* Exercise instructions *
Where a line holds the word "cells", count it, then give only the total for the entries below.

----------

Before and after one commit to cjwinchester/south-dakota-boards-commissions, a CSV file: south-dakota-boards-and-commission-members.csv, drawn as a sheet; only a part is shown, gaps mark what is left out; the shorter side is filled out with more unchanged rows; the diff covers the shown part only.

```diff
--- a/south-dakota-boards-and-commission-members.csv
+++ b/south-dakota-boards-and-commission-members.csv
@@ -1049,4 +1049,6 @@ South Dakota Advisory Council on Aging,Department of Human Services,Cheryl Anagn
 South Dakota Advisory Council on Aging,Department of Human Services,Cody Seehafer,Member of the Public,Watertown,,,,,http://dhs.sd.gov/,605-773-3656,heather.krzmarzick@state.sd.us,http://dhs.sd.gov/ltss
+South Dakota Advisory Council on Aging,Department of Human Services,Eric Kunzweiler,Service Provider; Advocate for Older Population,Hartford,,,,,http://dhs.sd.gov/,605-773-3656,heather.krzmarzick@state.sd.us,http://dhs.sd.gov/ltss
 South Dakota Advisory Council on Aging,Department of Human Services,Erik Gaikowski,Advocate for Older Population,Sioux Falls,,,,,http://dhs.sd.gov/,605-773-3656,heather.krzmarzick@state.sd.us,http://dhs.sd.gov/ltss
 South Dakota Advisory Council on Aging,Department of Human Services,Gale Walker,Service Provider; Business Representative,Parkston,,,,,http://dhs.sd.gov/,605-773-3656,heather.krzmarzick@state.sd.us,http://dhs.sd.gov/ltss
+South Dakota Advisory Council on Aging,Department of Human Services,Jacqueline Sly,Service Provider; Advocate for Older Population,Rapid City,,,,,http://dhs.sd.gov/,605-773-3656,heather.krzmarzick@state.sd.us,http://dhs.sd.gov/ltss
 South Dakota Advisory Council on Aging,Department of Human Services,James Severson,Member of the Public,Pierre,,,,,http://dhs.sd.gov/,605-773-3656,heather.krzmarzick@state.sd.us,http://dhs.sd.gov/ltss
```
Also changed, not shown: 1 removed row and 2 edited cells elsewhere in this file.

----------

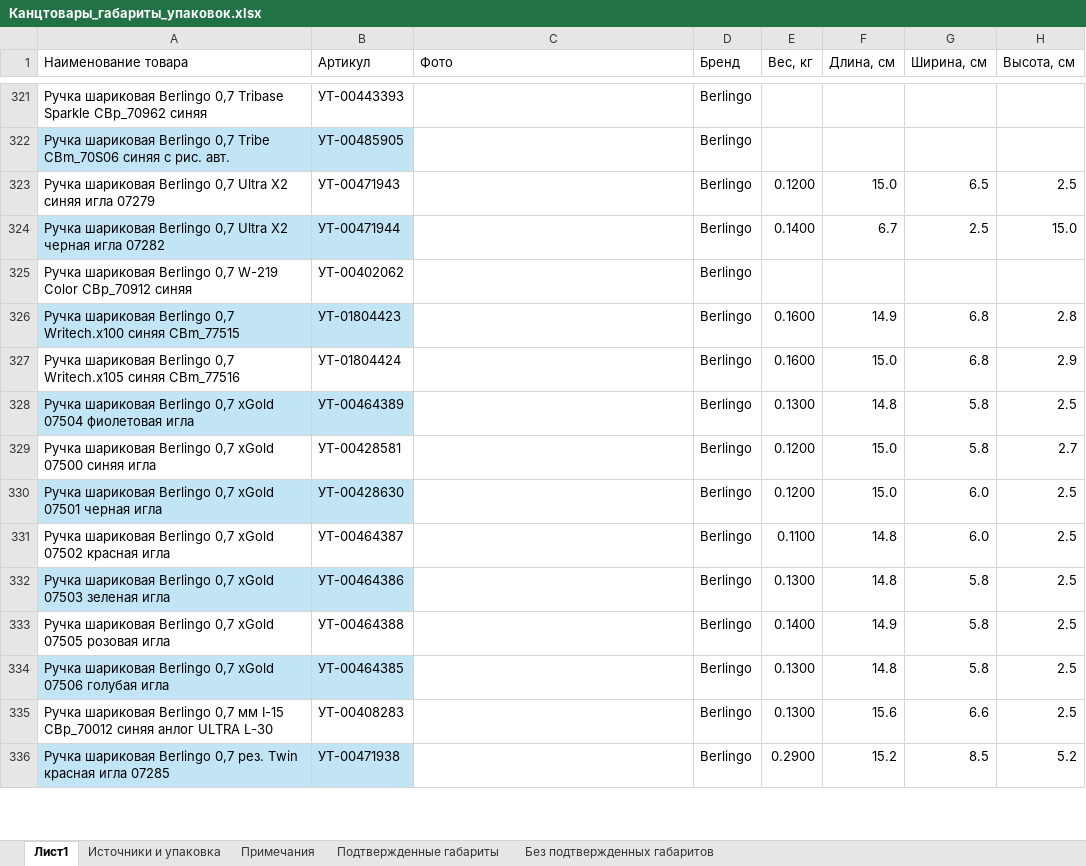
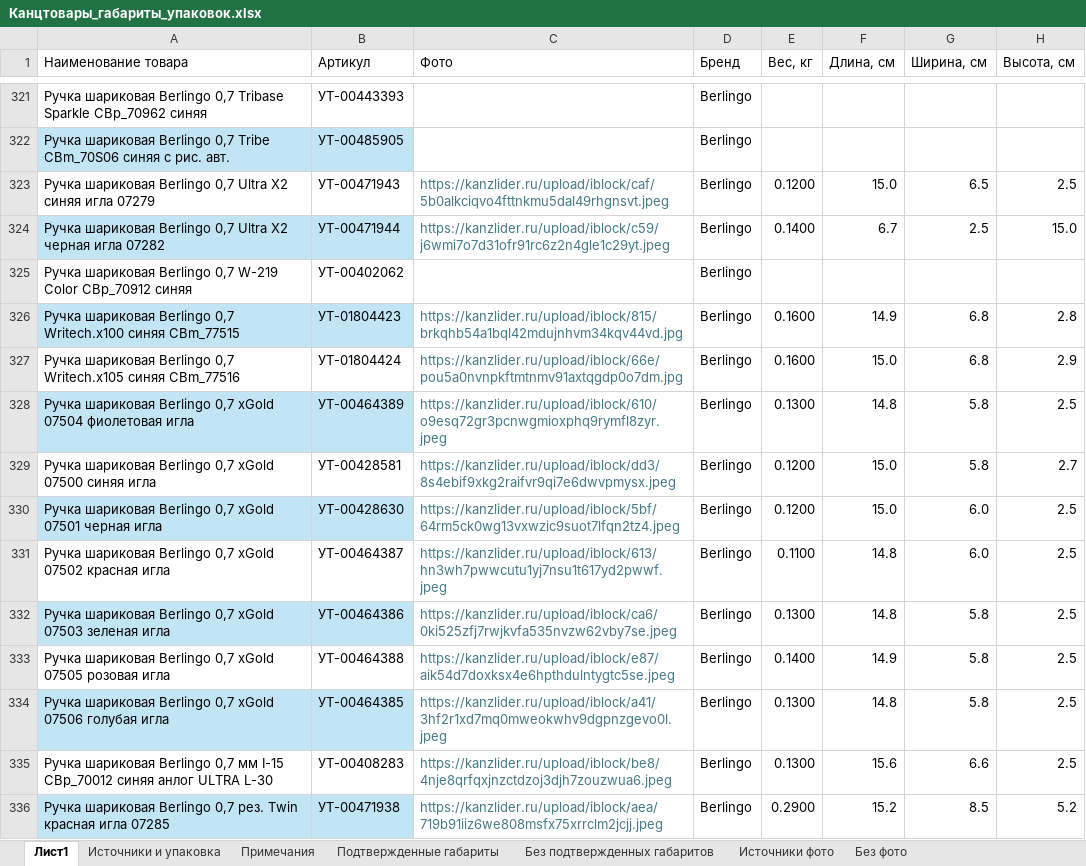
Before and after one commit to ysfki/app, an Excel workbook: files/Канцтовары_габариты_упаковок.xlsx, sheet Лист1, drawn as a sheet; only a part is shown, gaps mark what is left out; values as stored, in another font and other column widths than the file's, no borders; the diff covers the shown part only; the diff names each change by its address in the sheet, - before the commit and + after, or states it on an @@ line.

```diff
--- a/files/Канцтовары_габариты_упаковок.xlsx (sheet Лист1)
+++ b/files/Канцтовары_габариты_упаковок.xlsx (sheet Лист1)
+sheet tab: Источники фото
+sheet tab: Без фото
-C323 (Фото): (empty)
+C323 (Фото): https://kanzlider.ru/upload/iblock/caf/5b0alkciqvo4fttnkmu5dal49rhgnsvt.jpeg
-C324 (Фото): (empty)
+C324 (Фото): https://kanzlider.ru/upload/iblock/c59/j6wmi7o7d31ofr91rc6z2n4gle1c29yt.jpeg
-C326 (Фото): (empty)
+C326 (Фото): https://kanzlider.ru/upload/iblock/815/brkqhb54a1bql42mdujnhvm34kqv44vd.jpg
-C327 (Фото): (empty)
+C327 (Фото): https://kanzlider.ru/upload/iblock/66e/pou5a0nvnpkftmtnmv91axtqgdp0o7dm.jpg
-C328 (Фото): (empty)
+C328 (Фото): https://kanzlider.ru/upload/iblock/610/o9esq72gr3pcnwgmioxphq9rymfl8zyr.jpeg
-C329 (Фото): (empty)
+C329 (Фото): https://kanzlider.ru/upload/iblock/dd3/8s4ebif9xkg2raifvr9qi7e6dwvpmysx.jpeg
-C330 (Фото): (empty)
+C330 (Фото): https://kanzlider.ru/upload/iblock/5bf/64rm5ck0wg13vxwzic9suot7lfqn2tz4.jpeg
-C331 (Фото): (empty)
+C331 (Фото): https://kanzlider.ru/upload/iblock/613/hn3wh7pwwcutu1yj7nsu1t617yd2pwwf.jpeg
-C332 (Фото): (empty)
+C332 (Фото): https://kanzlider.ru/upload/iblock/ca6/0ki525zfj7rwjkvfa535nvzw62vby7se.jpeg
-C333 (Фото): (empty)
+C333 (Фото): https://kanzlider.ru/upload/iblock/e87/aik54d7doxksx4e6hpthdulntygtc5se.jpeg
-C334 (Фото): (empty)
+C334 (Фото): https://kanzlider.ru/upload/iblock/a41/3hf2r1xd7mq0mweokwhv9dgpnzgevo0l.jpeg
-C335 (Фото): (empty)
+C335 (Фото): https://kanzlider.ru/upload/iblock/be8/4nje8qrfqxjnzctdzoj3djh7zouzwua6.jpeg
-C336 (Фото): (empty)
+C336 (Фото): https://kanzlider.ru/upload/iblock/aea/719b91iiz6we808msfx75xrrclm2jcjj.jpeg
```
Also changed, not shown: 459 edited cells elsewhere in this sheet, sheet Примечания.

----------

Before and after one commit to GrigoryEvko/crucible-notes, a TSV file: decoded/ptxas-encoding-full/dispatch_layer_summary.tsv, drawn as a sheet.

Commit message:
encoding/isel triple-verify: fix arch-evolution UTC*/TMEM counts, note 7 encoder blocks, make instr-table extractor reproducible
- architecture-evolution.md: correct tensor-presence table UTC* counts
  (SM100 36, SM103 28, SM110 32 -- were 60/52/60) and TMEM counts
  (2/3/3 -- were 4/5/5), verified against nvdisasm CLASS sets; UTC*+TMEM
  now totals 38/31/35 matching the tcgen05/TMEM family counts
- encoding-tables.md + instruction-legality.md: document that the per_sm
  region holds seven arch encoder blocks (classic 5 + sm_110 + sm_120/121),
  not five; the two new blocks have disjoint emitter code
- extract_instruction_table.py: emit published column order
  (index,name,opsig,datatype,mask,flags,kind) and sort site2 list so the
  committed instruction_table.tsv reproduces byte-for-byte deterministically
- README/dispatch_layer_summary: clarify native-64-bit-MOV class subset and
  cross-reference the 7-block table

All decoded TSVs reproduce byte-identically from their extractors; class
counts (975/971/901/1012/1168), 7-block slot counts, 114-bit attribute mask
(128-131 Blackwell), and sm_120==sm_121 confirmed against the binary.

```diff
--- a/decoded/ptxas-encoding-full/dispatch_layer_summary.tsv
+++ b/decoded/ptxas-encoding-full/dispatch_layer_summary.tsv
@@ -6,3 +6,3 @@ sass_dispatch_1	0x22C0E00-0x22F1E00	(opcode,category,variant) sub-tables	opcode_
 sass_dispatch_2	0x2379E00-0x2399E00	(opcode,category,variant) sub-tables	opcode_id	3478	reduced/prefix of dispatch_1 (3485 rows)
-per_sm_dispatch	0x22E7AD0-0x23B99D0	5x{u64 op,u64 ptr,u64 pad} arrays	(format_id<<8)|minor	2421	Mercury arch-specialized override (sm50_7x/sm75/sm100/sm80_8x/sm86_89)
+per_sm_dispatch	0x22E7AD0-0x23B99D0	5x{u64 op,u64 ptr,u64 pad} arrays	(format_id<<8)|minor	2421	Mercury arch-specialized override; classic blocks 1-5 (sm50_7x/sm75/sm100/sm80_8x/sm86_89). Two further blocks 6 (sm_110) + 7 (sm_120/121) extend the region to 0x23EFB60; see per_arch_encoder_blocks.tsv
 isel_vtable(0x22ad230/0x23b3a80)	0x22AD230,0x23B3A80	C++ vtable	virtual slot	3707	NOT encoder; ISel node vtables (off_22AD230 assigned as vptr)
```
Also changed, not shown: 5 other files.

----------

* Answer section *
2